Nanotech Device Mimics Dog's Nose to Detect Explosives
Inspired by the biology of canine scent receptors, UC Santa Barbara scientists develop a chip capable of quickly identifying trace amounts of vapor molecules
Researchers at UCSB, led by professors Carl Meinhart of mechanical engineering and Martin Moskovits of chemistry, have designed a detector that uses microfluidic nanotechnology to mimic the biological mechanism behind canine scent receptors. The device is both highly sensitive to trace amounts of certain vapor molecules, and able to tell a specific substance apart from similar molecules.

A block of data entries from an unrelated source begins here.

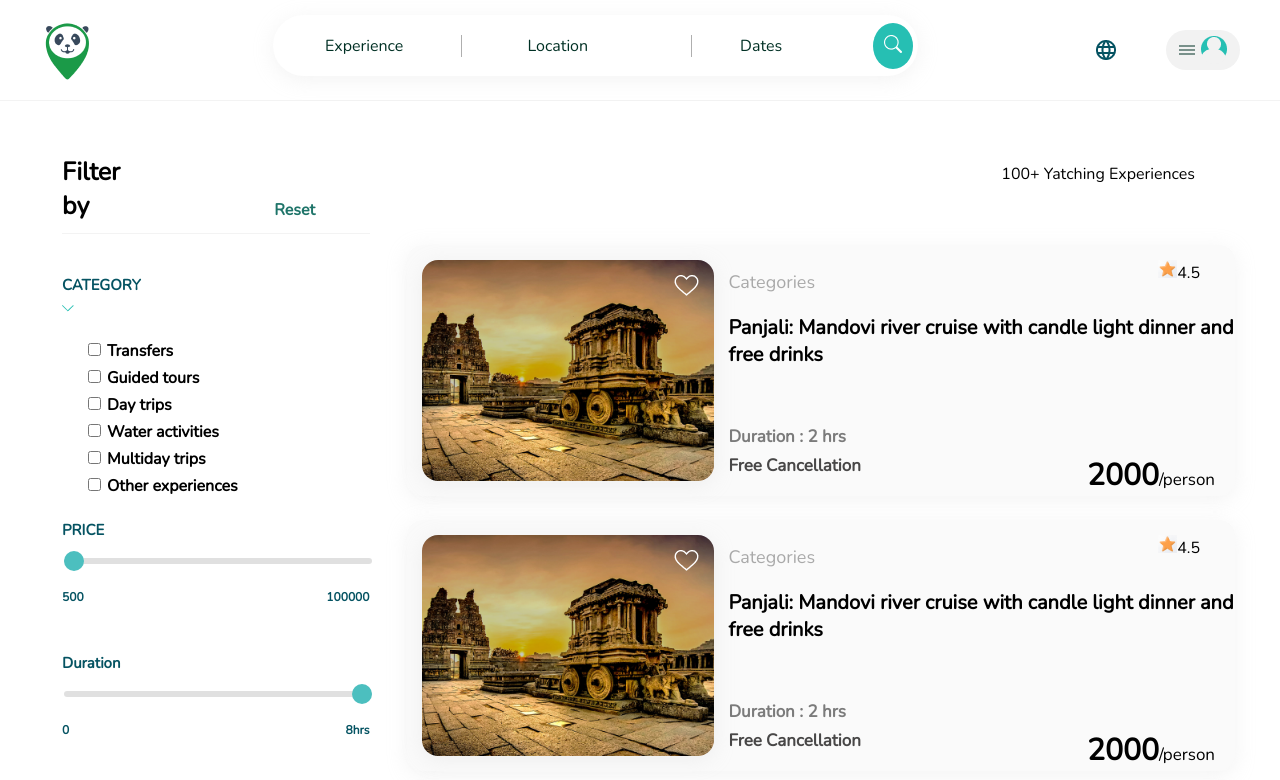
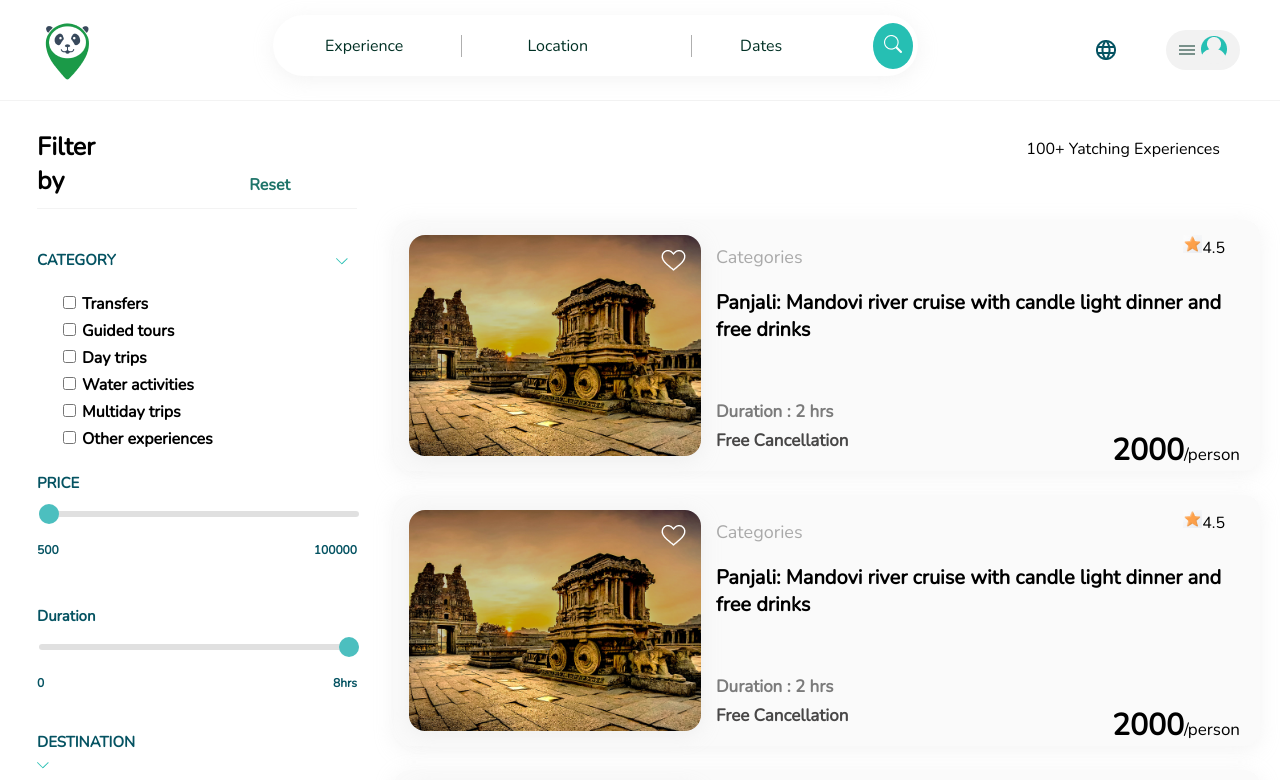
Before and after one commit to HuKKu-ec/travelpanda, a React (Create React App) app: page / in a window 1280 px wide. Shown: the top 780 px of the page. Built offline with nearby package versions, Linux system fonts and the light colour scheme; a web font is replaced by a local one.

Commit message:
routing added

```diff
--- a/src/App.css
+++ b/src/App.css
@@ -1,7 +1,7 @@
 @import url('https://fonts.googleapis.com/css2?family=Charm&family=Kodchasan:ital,wght@0,200;1,200&family=Nunito:wght@200&display=swap');
 
 
-.App {
+.app-container {
   max-width: 1440px;
   margin: 0px auto;
 }
--- a/src/App.js
+++ b/src/App.js
@@ -11,14 +11,11 @@ import Experience from './pages/Experience';
 function App() {
   return (
     <div className="App">
-      {/* <Header/>
-      <ContentList/>
-      <OtherExp/>
-      <Footer/> */}
+
 
 <BrowserRouter>
 <Header/>
-        <div style={{ margin: 25 }}>
+        <div>
           <Routes>
             <Route path="/" element={<Experience/>} />
             <Route path="/experiences" element={<Experience/>} />
```
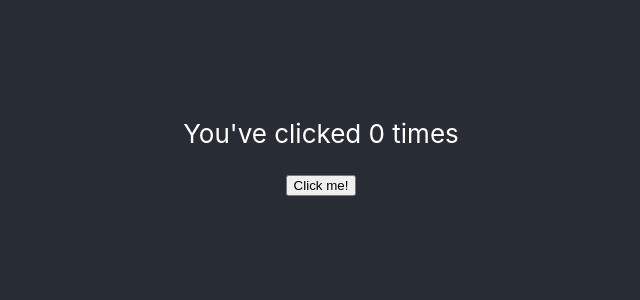
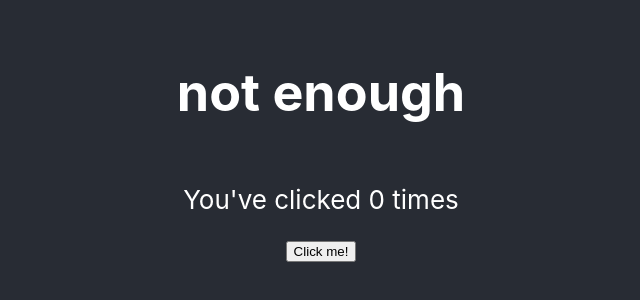
Before and after one commit to sman40901/starweaver-react-app, a React (Create React App) app: page / in a window 1280 px wide. Shown: the part 256-556 px from the top of the page, without its empty margins (319-959 px from the left). Built offline with nearby package versions, Linux system fonts and the light colour scheme.

Commit message:
use effect hooks explained

```diff
--- a/src/App.js
+++ b/src/App.js
@@ -1,10 +1,15 @@
-import logo from './logo.svg';
+import React from 'react';
 import './App.css';
 import './Greetings'
 import {Greetings} from './Greetings'; // after using named export we need to use {}
 import {PeopleList} from './PeopleList';
+
 import {CounterButton} from './CounterButton';
+import {CongratulationsMessage} from './CongratulationsMessage'
+import {useState} from 'react';
 //import {PeopleListItem} from './PeopleListItem'
+
+// hoisting the state
 
 
 const people =[{
@@ -17,12 +22,20 @@ const people =[{
   hair : 'black'
 }];
 
+
 function App() {
+
+  const [numberOfClicks, setNumberOfClicks] = useState(0); // using array destructuring syntax,
+
+  const increment = () =>{
+      setNumberOfClicks(numberOfClicks + 1);
+  }
 
   return (
     <div className="App">
       <header className="App-header">
-          <CounterButton/>
+          <CongratulationsMessage threshold={10} numberOfClicks={numberOfClicks}/>
+          <CounterButton numberOfClicks={numberOfClicks} increment={increment}/>
       </header>
     </div>
   );
--- /dev/null
+++ b/src/CongratulationsMessage.js
@@ -0,0 +1,16 @@
+import React, {useState} from 'react';
+
+// {useState} -> hooks
+// const arr = [1,2,3];
+// const [x,y,z] = arr;
+
+export const CongratulationsMessage = ({numberOfClicks, threshold}) => //(props) => // named export, forces us to use same name across the file
+// using arrow function
+{
+
+    return(
+    numberOfClicks >= threshold
+    ? <h1> CongratulationsMessage </h1>
+    : <h1> not enough </h1>
+    )
+}
--- a/src/CounterButton.js
+++ b/src/CounterButton.js
@@ -1,29 +1,33 @@
-import React, {useState} from 'react';
+import React, {useEffect} from 'react';
 
 // {useState} -> hooks
 // const arr = [1,2,3];
 // const [x,y,z] = arr;
 
-export const CounterButton = () => //(props) => // named export, forces us to use same name across the file
+export const CounterButton = ({numberOfClicks, increment}) => //(props) => // named export, forces us to use same name across the file
 // using arrow function
 {
+
+    //console.log('rendering counter button');
+
     // state var numberOfClicks, setNumberOfClicks is the function to set that state
-    const [numberOfClicks, setNumberOfClicks] = useState(0); // using array destructuring syntax,
-
-    const increment = () =>{
-        setNumberOfClicks(numberOfClicks + 1);
-    }
 
     // below code does not work because
     // only react re-renders the components when
     // only props value changes or state value changes thru hooks,
+
     // let numberOfClicks = 0;
 
     // const increment = () =>{
     //     numberOfClicks += 1;
     // }
 
-
+    useEffect(() => { // whenever componet is rendered in the screen, this is called, also when data of our component updated
+        // we can control when our logic is triggered
+        // that is done by passing array , if that value changes then useEffect is triggered
+        // if we pass empty array it is called only once at the beginning
+        console.log('use effect, counter button');
+    }, [numberOfClicks]);
 
     return(
     <>
--- a/src/Greetings.js
+++ b/src/Greetings.js
@@ -3,6 +3,7 @@ import React from 'react';
 export const Greetings = ({name, numberOfMessages}) => //(props) => // named export, forces us to use same name across the file
 // using arrow function
 {
+    //console.log('rendering greetings')
     //const {name, numberOfMessages} = props;
     const isMorning = (new Date()).getHours() < 12;
     const greetingHeader = isMorning ? (
```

“Dogs are still the gold standard for scent detection of explosives. But like a person, a dog can have a good day or a bad day, get tired or distracted,” said Meinhart. “We have developed a device with the same or better sensitivity as a dog’s nose that feeds into a computer to report exactly what kind of molecule it’s detecting.” The key to their technology, explained Meinhart, is in the merging of principles from mechanical engineering and chemistry in a collaboration made possible by UCSB’s Institute for Collaborative Biotechnologies .